### How to complete this task
Apart from the pictures, print the data below exactly as given.
Top of Dataset records
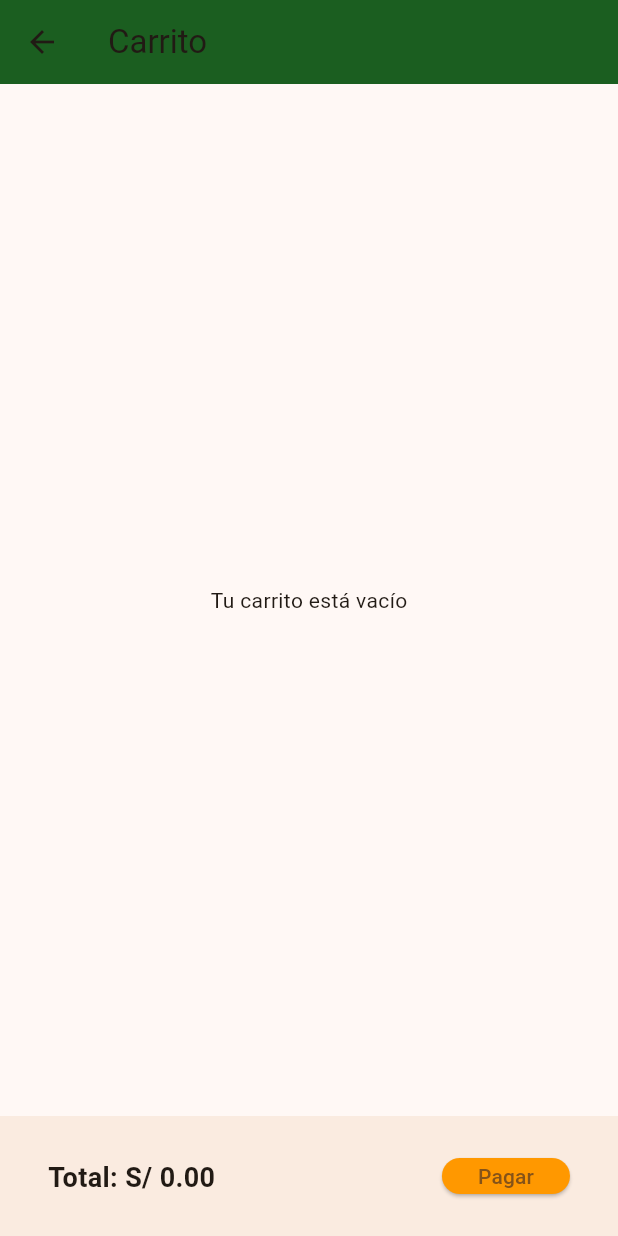
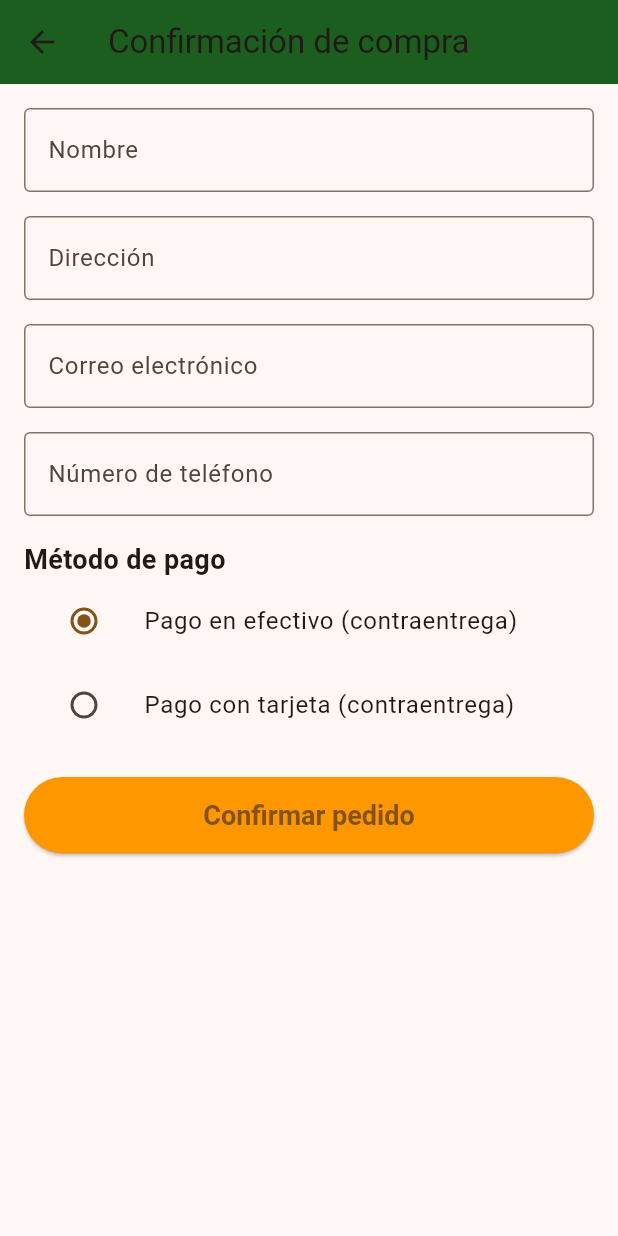
Before and after one commit to JoseArroyo2k/AppDeliveryPolleria, a Flutter app: the CarritoPage screen opened directly, after a tap on "Pagar", on a phone screen of 412 x 824 dp. Run offline on Flutter 3.47's test engine with Material 3 defaults, Android fonts, the phone set to English and light mode, and no system bars; our stand-ins replace carousel_slider, cloud_firestore, firebase_core; accounts and stored records are empty.

Commit message:
Avance del carrito - autocompletado restante

```diff
--- /dev/null
+++ b/lib/ConfirmacionCompra.dart
@@ -0,0 +1,156 @@
+import 'package:flutter/material.dart';
+import 'package:provider/provider.dart';
+import 'user_provider.dart'; // Importamos el UserProvider
+
+class ConfirmacionCompraPage extends StatefulWidget {
+  final bool isRegistered;
+
+  ConfirmacionCompraPage({required this.isRegistered});
+
+  @override
+  _ConfirmacionCompraPageState createState() => _ConfirmacionCompraPageState();
+}
+
+class _ConfirmacionCompraPageState extends State<ConfirmacionCompraPage> {
+  TextEditingController _nombreController = TextEditingController();
+  TextEditingController _direccionController = TextEditingController();
+  TextEditingController _correoController = TextEditingController();
+  TextEditingController _numeroController = TextEditingController();
+
+  String _metodoPago = 'efectivo';
+
+  @override
+  void initState() {
+    super.initState();
+    if (widget.isRegistered) {
+      _autocompletarDatos();
+    }
+  }
+
+  // Autocompletamos los datos del usuario usando el UserProvider
+  void _autocompletarDatos() {
+    final userProvider = Provider.of<UserProvider>(context, listen: false);
+
+    // Asegurarse de que los datos se imprimen en consola para depuración
+    print('Autocompletando datos de usuario...');
+    print('Nombre: ${userProvider.nombre}');
+    print('Dirección: ${userProvider.direccion}');
+    print('Correo: ${userProvider.correo}');
+    print('Número: ${userProvider.numero}');
+
+    _nombreController.text = userProvider.nombre;
+    _direccionController.text = userProvider.direccion;
+    _correoController.text = userProvider.correo;
+    _numeroController.text = userProvider.numero;
+  }
+
+  // Función de confirmación de pedido
+  void _confirmarPedido() {
+    if (_nombreController.text.isEmpty ||
+        _direccionController.text.isEmpty ||
+        _correoController.text.isEmpty ||
+        _numeroController.text.isEmpty) {
+      ScaffoldMessenger.of(context).showSnackBar(SnackBar(
+        content: Text('Por favor, complete todos los campos'),
+        backgroundColor: Colors.red,
+      ));
+      return;
+    }
+
+    ScaffoldMessenger.of(context).showSnackBar(SnackBar(
+      content: Text('Pedido confirmado con éxito'),
+      backgroundColor: Colors.green,
+    ));
+
+    Navigator.pop(context);
+  }
+
+  @override
+  Widget build(BuildContext context) {
+    return Scaffold(
+      appBar: AppBar(
+        title: Text('Confirmación de compra'),
+        backgroundColor: Colors.green[900],
+      ),
+      body: Padding(
+        padding: const EdgeInsets.all(16.0),
+        child: Column(
+          crossAxisAlignment: CrossAxisAlignment.start,
+          children: [
+            TextField(
+              controller: _nombreController,
+              decoration: InputDecoration(
+                labelText: 'Nombre',
+                border: OutlineInputBorder(),
+              ),
+            ),
+            SizedBox(height: 16),
+            TextField(
+              controller: _direccionController,
+              decoration: InputDecoration(
+                labelText: 'Dirección',
+                border: OutlineInputBorder(),
+              ),
+            ),
+            SizedBox(height: 16),
+            TextField(
+              controller: _correoController,
+              decoration: InputDecoration(
+                labelText: 'Correo electrónico',
+                border: OutlineInputBorder(),
+              ),
+            ),
+            SizedBox(height: 16),
+            TextField(
+              controller: _numeroController,
+              keyboardType: TextInputType.phone,
+              decoration: InputDecoration(
+                labelText: 'Número de teléfono',
+                border: OutlineInputBorder(),
+              ),
+            ),
+            SizedBox(height: 16),
+            Text('Método de pago', style: TextStyle(fontSize: 18, fontWeight: FontWeight.bold)),
+            ListTile(
+              title: const Text('Pago en efectivo (contraentrega)'),
+              leading: Radio<String>(
+                value: 'efectivo',
+                groupValue: _metodoPago,
+                onChanged: (String? value) {
+                  setState(() {
+                    _metodoPago = value!;
+                  });
+                },
+              ),
+            ),
+            ListTile(
+              title: const Text('Pago con tarjeta (contraentrega)'),
+              leading: Radio<String>(
+                value: 'tarjeta',
+                groupValue: _metodoPago,
+                onChanged: (String? value) {
+                  setState(() {
+                    _metodoPago = value!;
+                  });
+                },
+              ),
+            ),
+            SizedBox(height: 20),
+            SizedBox(
+              width: double.infinity,
+              child: ElevatedButton(
+                onPressed: _confirmarPedido,
+                child: Text('Confirmar pedido'),
+                style: ElevatedButton.styleFrom(
+                  padding: EdgeInsets.symmetric(vertical: 15),
+                  backgroundColor: Colors.orange,
+                  textStyle: TextStyle(fontSize: 18, fontWeight: FontWeight.bold),
+                ),
+              ),
+            ),
+          ],
+        ),
+      ),
+    );
+  }
+}
--- a/lib/carrito.dart
+++ b/lib/carrito.dart
@@ -1,11 +1,21 @@
 import 'package:flutter/material.dart';
 import 'package:provider/provider.dart';
-import 'cart_provider.dart'; // Importamos el Provider
+import 'cart_provider.dart';
+import 'ConfirmacionCompra.dart';
+import 'user_provider.dart'; // Importamos el UserProvider
 
 class CarritoPage extends StatelessWidget {
   @override
   Widget build(BuildContext context) {
     final cart = Provider.of<CartProvider>(context);
+    final userProvider = Provider.of<UserProvider>(context, listen: false);
+
+    // Imprimimos los datos del usuario cuando se carga el carrito
+    print('Datos del usuario en carrito:');
+    print('Nombre: ${userProvider.nombre}');
+    print('Dirección: ${userProvider.direccion}');
+    print('Correo: ${userProvider.correo}');
+    print('Número: ${userProvider.numero}');
 
     return Scaffold(
       appBar: AppBar(
@@ -117,7 +127,14 @@ class CarritoPage extends StatelessWidget {
               ),
               ElevatedButton(
                 onPressed: () {
-                  // Lógica para proceder al pago o finalizar la compra
+                  Navigator.push(
+                    context,
+                    MaterialPageRoute(
+                      builder: (context) => ConfirmacionCompraPage(
+                        isRegistered: true,
+                      ),
+                    ),
+                  );
                 },
                 child: Text('Pagar'),
                 style: ElevatedButton.styleFrom(
--- /dev/null
+++ b/lib/user_provider.dart
@@ -0,0 +1,32 @@
+import 'package:flutter/material.dart';
+
+class UserProvider with ChangeNotifier {
+  String _nombre = '';
+  String _direccion = '';
+  String _correo = '';
+  String _numero = '';
+
+  // Getters
+  String get nombre => _nombre;
+  String get direccion => _direccion;
+  String get correo => _correo;
+  String get numero => _numero;
+
+  // Setters
+  void setUserData(String nombre, String direccion, String correo, String numero) {
+    _nombre = nombre;
+    _direccion = direccion;
+    _correo = correo;
+    _numero = numero;
+    notifyListeners();
+  }
+
+  // Para borrar datos de sesión al cerrar sesión si fuera necesario
+  void clearUserData() {
+    _nombre = '';
+    _direccion = '';
+    _correo = '';
+    _numero = '';
+    notifyListeners();
+  }
+}
```
Also changed, not shown: lib/home.dart (+28 -14 lines), lib/login.dart (+22 -6 lines), lib/main.dart (+11 -9 lines), lib/pollo.dart (+5 -24 lines).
Bottom of Dataset records
### Solution
Before and after one commit to JoseArroyo2k/AppDeliveryPolleria, a Flutter app: the CarritoPage screen opened directly, after a tap on "Pagar", on a phone screen of 412 x 824 dp. Run offline on Flutter 3.47's test engine with Material 3 defaults, Android fonts, the phone set to English and light mode, and no system bars; our stand-ins replace carousel_slider, cloud_firestore, firebase_core; accounts and stored records are empty.

Commit message:
Avance del carrito - autocompletado restante

```diff
--- /dev/null
+++ b/lib/ConfirmacionCompra.dart
@@ -0,0 +1,156 @@
+import 'package:flutter/material.dart';
+import 'package:provider/provider.dart';
+import 'user_provider.dart'; // Importamos el UserProvider
+
+class ConfirmacionCompraPage extends StatefulWidget {
+  final bool isRegistered;
+
+  ConfirmacionCompraPage({required this.isRegistered});
+
+  @override
+  _ConfirmacionCompraPageState createState() => _ConfirmacionCompraPageState();
+}
+
+class _ConfirmacionCompraPageState extends State<ConfirmacionCompraPage> {
+  TextEditingController _nombreController = TextEditingController();
+  TextEditingController _direccionController = TextEditingController();
+  TextEditingController _correoController = TextEditingController();
+  TextEditingController _numeroController = TextEditingController();
+
+  String _metodoPago = 'efectivo';
+
+  @override
+  void initState() {
+    super.initState();
+    if (widget.isRegistered) {
+      _autocompletarDatos();
+    }
+  }
+
+  // Autocompletamos los datos del usuario usando el UserProvider
+  void _autocompletarDatos() {
+    final userProvider = Provider.of<UserProvider>(context, listen: false);
+
+    // Asegurarse de que los datos se imprimen en consola para depuración
+    print('Autocompletando datos de usuario...');
+    print('Nombre: ${userProvider.nombre}');
+    print('Dirección: ${userProvider.direccion}');
+    print('Correo: ${userProvider.correo}');
+    print('Número: ${userProvider.numero}');
+
+    _nombreController.text = userProvider.nombre;
+    _direccionController.text = userProvider.direccion;
+    _correoController.text = userProvider.correo;
+    _numeroController.text = userProvider.numero;
+  }
+
+  // Función de confirmación de pedido
+  void _confirmarPedido() {
+    if (_nombreController.text.isEmpty ||
+        _direccionController.text.isEmpty ||
+        _correoController.text.isEmpty ||
+        _numeroController.text.isEmpty) {
+      ScaffoldMessenger.of(context).showSnackBar(SnackBar(
+        content: Text('Por favor, complete todos los campos'),
+        backgroundColor: Colors.red,
+      ));
+      return;
+    }
+
+    ScaffoldMessenger.of(context).showSnackBar(SnackBar(
+      content: Text('Pedido confirmado con éxito'),
+      backgroundColor: Colors.green,
+    ));
+
+    Navigator.pop(context);
+  }
+
+  @override
+  Widget build(BuildContext context) {
+    return Scaffold(
+      appBar: AppBar(
+        title: Text('Confirmación de compra'),
+        backgroundColor: Colors.green[900],
+      ),
+      body: Padding(
+        padding: const EdgeInsets.all(16.0),
+        child: Column(
+          crossAxisAlignment: CrossAxisAlignment.start,
+          children: [
+            TextField(
+              controller: _nombreController,
+              decoration: InputDecoration(
+                labelText: 'Nombre',
+                border: OutlineInputBorder(),
+              ),
+            ),
+            SizedBox(height: 16),
+            TextField(
+              controller: _direccionController,
+              decoration: InputDecoration(
+                labelText: 'Dirección',
+                border: OutlineInputBorder(),
+              ),
+            ),
+            SizedBox(height: 16),
+            TextField(
+              controller: _correoController,
+              decoration: InputDecoration(
+                labelText: 'Correo electrónico',
+                border: OutlineInputBorder(),
+              ),
+            ),
+            SizedBox(height: 16),
+            TextField(
+              controller: _numeroController,
+              keyboardType: TextInputType.phone,
+              decoration: InputDecoration(
+                labelText: 'Número de teléfono',
+                border: OutlineInputBorder(),
+              ),
+            ),
+            SizedBox(height: 16),
+            Text('Método de pago', style: TextStyle(fontSize: 18, fontWeight: FontWeight.bold)),
+            ListTile(
+              title: const Text('Pago en efectivo (contraentrega)'),
+              leading: Radio<String>(
+                value: 'efectivo',
+                groupValue: _metodoPago,
+                onChanged: (String? value) {
+                  setState(() {
+                    _metodoPago = value!;
+                  });
+                },
+              ),
+            ),
+            ListTile(
+              title: const Text('Pago con tarjeta (contraentrega)'),
+              leading: Radio<String>(
+                value: 'tarjeta',
+                groupValue: _metodoPago,
+                onChanged: (String? value) {
+                  setState(() {
+                    _metodoPago = value!;
+                  });
+                },
+              ),
+            ),
+            SizedBox(height: 20),
+            SizedBox(
+              width: double.infinity,
+              child: ElevatedButton(
+                onPressed: _confirmarPedido,
+                child: Text('Confirmar pedido'),
+                style: ElevatedButton.styleFrom(
+                  padding: EdgeInsets.symmetric(vertical: 15),
+                  backgroundColor: Colors.orange,
+                  textStyle: TextStyle(fontSize: 18, fontWeight: FontWeight.bold),
+                ),
+              ),
+            ),
+          ],
+        ),
+      ),
+    );
+  }
+}
--- a/lib/carrito.dart
+++ b/lib/carrito.dart
@@ -1,11 +1,21 @@
 import 'package:flutter/material.dart';
 import 'package:provider/provider.dart';
-import 'cart_provider.dart'; // Importamos el Provider
+import 'cart_provider.dart';
+import 'ConfirmacionCompra.dart';
+import 'user_provider.dart'; // Importamos el UserProvider
 
 class CarritoPage extends StatelessWidget {
   @override
   Widget build(BuildContext context) {
     final cart = Provider.of<CartProvider>(context);
+    final userProvider = Provider.of<UserProvider>(context, listen: false);
+
+    // Imprimimos los datos del usuario cuando se carga el carrito
+    print('Datos del usuario en carrito:');
+    print('Nombre: ${userProvider.nombre}');
+    print('Dirección: ${userProvider.direccion}');
+    print('Correo: ${userProvider.correo}');
+    print('Número: ${userProvider.numero}');
 
     return Scaffold(
       appBar: AppBar(
@@ -117,7 +127,14 @@ class CarritoPage extends StatelessWidget {
               ),
               ElevatedButton(
                 onPressed: () {
-                  // Lógica para proceder al pago o finalizar la compra
+                  Navigator.push(
+                    context,
+                    MaterialPageRoute(
+                      builder: (context) => ConfirmacionCompraPage(
+                        isRegistered: true,
+                      ),
+                    ),
+                  );
                 },
                 child: Text('Pagar'),
                 style: ElevatedButton.styleFrom(
--- /dev/null
+++ b/lib/user_provider.dart
@@ -0,0 +1,32 @@
+import 'package:flutter/material.dart';
+
+class UserProvider with ChangeNotifier {
+  String _nombre = '';
+  String _direccion = '';
+  String _correo = '';
+  String _numero = '';
+
+  // Getters
+  String get nombre => _nombre;
+  String get direccion => _direccion;
+  String get correo => _correo;
+  String get numero => _numero;
+
+  // Setters
+  void setUserData(String nombre, String direccion, String correo, String numero) {
+    _nombre = nombre;
+    _direccion = direccion;
+    _correo = correo;
+    _numero = numero;
+    notifyListeners();
+  }
+
+  // Para borrar datos de sesión al cerrar sesión si fuera necesario
+  void clearUserData() {
+    _nombre = '';
+    _direccion = '';
+    _correo = '';
+    _numero = '';
+    notifyListeners();
+  }
+}
```
Also changed, not shown: lib/home.dart (+28 -14 lines), lib/login.dart (+22 -6 lines), lib/main.dart (+11 -9 lines), lib/pollo.dart (+5 -24 lines).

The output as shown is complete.